Secretary Herter replied that the best symbol of our position was our Berlin contingency planning. We had carried this planning to the point of envisaging preparations for war over Berlin. The Secretary added that he did not know whom the Chancellor had seen in New York, but that he was glad that the Chancellor had come to Washington to learn the facts.

[Page 231]

Chancellor Adenauer then pointed out that half of the time for preparation for the Summit, which began with the Western Summit last December, had already elapsed. He raised the question whether the Western Powers would be able to work out a completely agreed position by mid-May. He asked whether the Secretary, as coordinator of Summit preparations, would try to expedite these preparations.

Secretary Herter said that he agreed completely that preparations should be speeded up. Referring to the agreement of the President and the Chancellor that morning that disarmament was the most important item, he said that he hoped we would have a better idea in the next three weeks what line the Soviets will take and what the possibilities of serious negotiation are.5
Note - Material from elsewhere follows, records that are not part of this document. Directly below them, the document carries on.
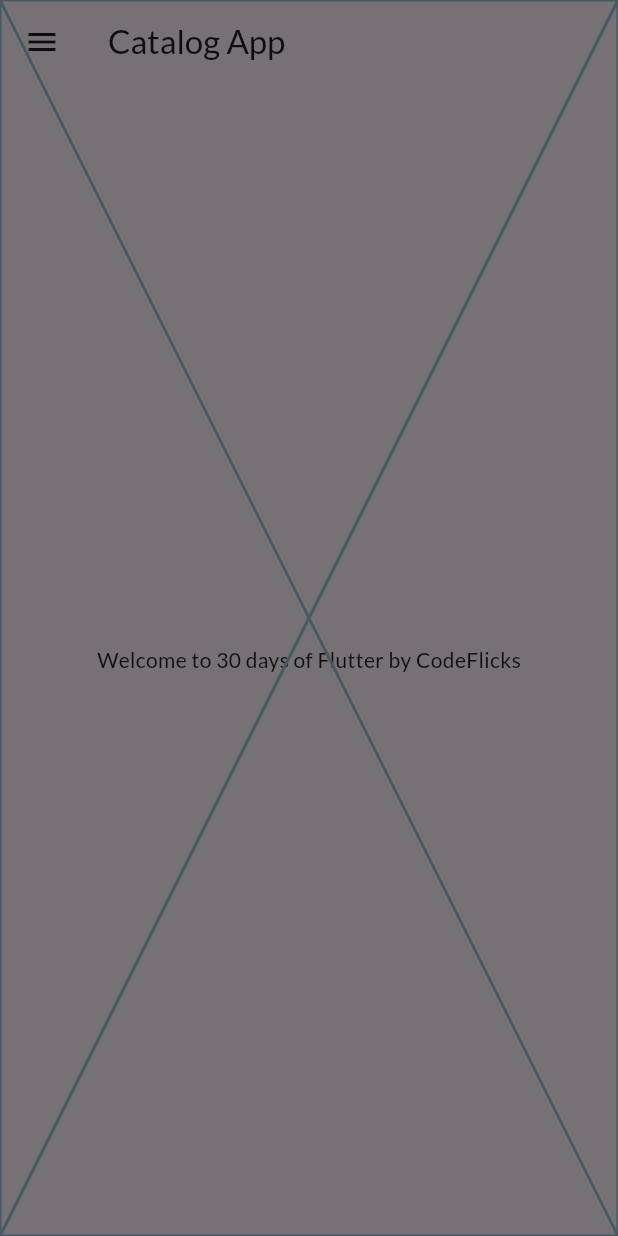
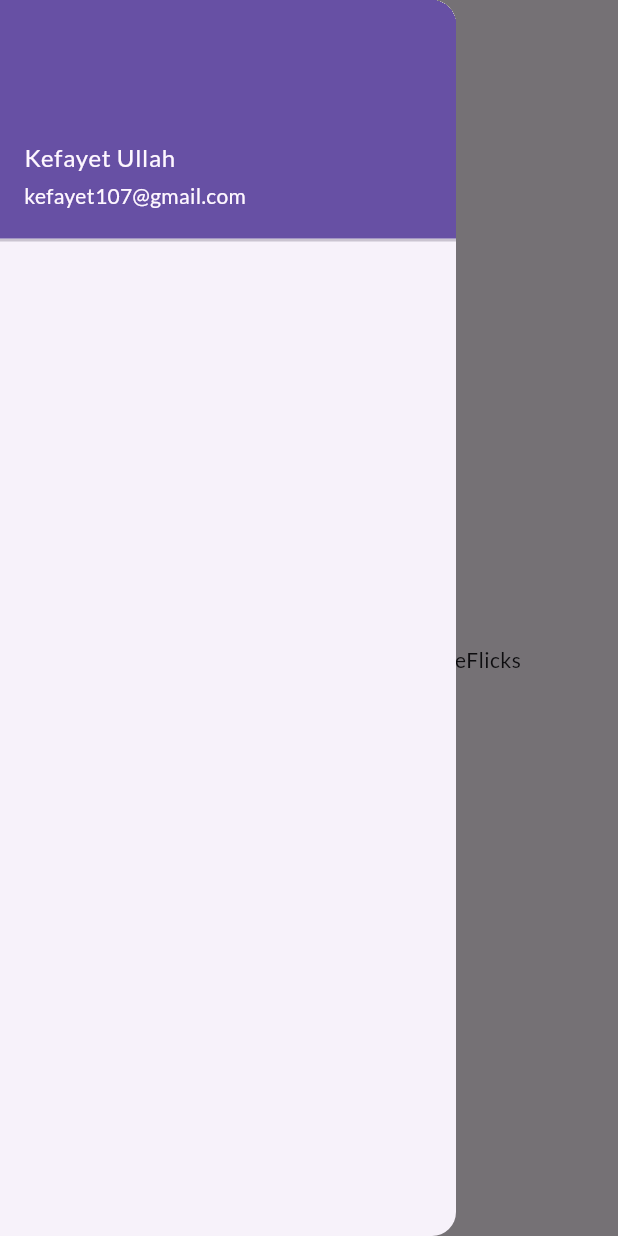
Before and after one commit to KefayetUllah/30DaysOfFlutter, a Flutter app: the screen it shows after launch, with the side drawer open, on a phone screen of 412 x 824 dp. Run offline on Flutter 3.47's test engine with Material 3 defaults, Android fonts, the phone set to English and light mode, and no system bars; our stand-ins replace google_fonts.

Commit message:
Initial Commit

```diff
--- a/lib/widgets/drawer.dart
+++ b/lib/widgets/drawer.dart
@@ -5,6 +5,19 @@ class MyDrawer extends StatelessWidget {
 
   @override
   Widget build(BuildContext context) {
-    return const Placeholder();
+    return Drawer(
+      child: ListView(
+        children: [
+          DrawerHeader(
+            padding: EdgeInsets.zero,
+            child: UserAccountsDrawerHeader(
+              margin: EdgeInsets.zero,
+              accountName: Text("Kefayet Ullah"),
+              accountEmail: Text("kefayet107@gmail.com"),
+            ),
+          ),
+        ],
+      ),
+    );
   }
 }
```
  1. Source: Department of State, Central Files, 762.00/3–1560. Secret. Drafted by McKiernan, initialed by Kohler, and approved in S on March 28.
  2. For documentation on the Geneva Foreign Ministers Meeting May 11–August 5, 1959, see volume VIII.
  3. For text, see Foreign Relations, 1949, vol. III, pp. 751 and 1602–1065.
  4. For text of the joint statement issued following the morning conversations, see American Foreign Policy: Current Documents, 1960, p. 363.
  5. See Document 89.
  6. Following the consideration of Germany and Berlin, the discussion then turned to German assets, German aid to underdeveloped countries, and [text not declassified]. See Documents 254 and 255.